Cook rice until it's done, about 30 minutes. Try not to check it too often, as it needs to steam.

Saffron is our friend

I recently had the opportunity to dine with a very wise man named Bahram Moeenziai. In this video he tells us how to prepare saffron for home use. In a future post, I will show you how to use it for a meal. It probably won't come close to the delicious meal that he made. This particular Saffron that he uses is very potent and comes directly from Iran. Therefore, he had to add two sugar cubes to the saffron and grind it before use.

Monday, August 10, 2009

Farmer's Market Delight

We hit up the farmer’s market on Divisidero and Grove this past Sunday and came back with some delicious produce. Here is something you can make in a pinch!

This recipe serves two.

2 cloves of garlic
3 small heirloom tomatoes
3 T olive oil
2 T fresh basil
1 T of olive paste tapenade
Angel hair the size of a quarter in diameter
Salt and pepper to taste
¼ cup organic chicken stock

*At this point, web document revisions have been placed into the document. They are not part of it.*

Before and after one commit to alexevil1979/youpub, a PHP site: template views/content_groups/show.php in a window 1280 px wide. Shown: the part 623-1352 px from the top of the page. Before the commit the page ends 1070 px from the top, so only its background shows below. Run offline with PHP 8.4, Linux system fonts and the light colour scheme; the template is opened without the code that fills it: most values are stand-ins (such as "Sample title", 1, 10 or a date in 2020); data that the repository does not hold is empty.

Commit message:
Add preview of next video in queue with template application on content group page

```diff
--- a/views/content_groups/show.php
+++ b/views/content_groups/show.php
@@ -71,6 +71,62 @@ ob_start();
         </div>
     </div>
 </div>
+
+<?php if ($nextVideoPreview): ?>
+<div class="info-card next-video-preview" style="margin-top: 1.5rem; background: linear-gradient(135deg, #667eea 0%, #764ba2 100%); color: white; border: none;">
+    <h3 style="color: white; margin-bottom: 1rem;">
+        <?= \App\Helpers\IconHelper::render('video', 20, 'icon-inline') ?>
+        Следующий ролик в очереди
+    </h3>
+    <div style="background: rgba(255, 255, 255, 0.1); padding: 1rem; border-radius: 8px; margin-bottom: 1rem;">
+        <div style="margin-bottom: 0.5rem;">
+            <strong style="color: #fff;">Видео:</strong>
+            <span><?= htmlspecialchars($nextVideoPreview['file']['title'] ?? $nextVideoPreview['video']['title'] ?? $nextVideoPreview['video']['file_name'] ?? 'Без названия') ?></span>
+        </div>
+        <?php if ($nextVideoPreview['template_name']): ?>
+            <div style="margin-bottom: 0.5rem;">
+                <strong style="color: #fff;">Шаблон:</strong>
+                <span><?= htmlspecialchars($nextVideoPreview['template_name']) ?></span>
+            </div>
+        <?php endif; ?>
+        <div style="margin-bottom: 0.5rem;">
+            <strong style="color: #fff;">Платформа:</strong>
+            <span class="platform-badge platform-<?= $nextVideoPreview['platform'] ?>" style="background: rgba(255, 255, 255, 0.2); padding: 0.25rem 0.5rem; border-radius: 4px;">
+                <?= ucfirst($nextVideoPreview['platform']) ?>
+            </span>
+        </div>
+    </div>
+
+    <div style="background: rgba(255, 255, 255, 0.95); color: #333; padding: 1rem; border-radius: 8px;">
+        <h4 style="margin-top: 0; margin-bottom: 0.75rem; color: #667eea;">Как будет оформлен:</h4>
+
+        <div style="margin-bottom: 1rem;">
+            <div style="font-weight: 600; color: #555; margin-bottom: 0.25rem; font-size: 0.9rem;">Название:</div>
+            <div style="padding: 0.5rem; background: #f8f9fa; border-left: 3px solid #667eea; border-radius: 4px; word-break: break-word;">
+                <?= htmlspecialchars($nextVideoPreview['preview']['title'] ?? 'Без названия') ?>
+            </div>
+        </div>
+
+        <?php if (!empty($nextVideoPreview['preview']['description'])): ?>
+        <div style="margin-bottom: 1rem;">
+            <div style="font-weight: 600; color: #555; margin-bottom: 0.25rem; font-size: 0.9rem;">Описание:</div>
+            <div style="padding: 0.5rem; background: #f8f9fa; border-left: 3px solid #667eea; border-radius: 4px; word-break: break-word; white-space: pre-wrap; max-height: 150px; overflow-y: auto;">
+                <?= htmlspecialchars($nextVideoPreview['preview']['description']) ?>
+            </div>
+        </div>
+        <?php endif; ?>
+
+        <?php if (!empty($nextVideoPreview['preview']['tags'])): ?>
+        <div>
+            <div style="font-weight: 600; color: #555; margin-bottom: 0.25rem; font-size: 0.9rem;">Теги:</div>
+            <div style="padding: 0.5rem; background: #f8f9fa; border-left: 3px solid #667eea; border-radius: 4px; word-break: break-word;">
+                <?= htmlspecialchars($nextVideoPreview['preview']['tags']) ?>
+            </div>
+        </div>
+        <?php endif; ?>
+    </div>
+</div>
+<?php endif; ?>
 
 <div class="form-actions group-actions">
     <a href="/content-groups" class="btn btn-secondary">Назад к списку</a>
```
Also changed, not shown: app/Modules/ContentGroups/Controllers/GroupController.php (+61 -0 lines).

Start off with a medium pot filled with water. While the water is getting hot. Chop up your garlic. I try to get it really fine. Cut up the basil really thinly too. We took it from our basil plant, Mr. B. He is going down hill so we are trying to use him up! Chop up your tomatoes and get ready to cook!

Heat up your non stick skillet pan, on medium heat. While you are heating up the pan, add the angel hair pasta to the boiling water. Cool until al dente.

Once the non stick pan is pretty hot, pour your olive oil in the pan. Once sizzling, add your garlic. Cook until turns a little brown on the edges.

Next throw in the tomatoes, then add the tapenade. Shake the pan around so the tapenade moves around a bit. Now, hit it with organic chicken stock and let simmer for about a minute.

Once the pasta is ready, add to the skillet and mix altogether. Joe does this super cool “tossing” thing with his wrist, but every time I do that, something falls into the burner. So I kind of push everything around with a spatula.

It is ready to be served. Add some fresh grated parmesan cheese.


Monday, July 20, 2009

Top 10 Kitchen Must-Haves

According to Chef Joseph Alfieri, Here's a list of 10 things everyone should have in their kitchen:

1. Food processor
2. Hand mixer (We have a Braun and like it. I am kind of interested in the "Slap Chop")
3. Chef knife
4. Sautee pan (I prefer a pan with a non-stick coating, but Joe does not)
5. Sriracha chili sauce
6. Olive oil
7. Chicken stock (of course we use Trader Joe's organic, low sodium)
8. Kosher salt
9. Stock pot
10. Your favorite Ethnic spice (Chef Joe likes Goya)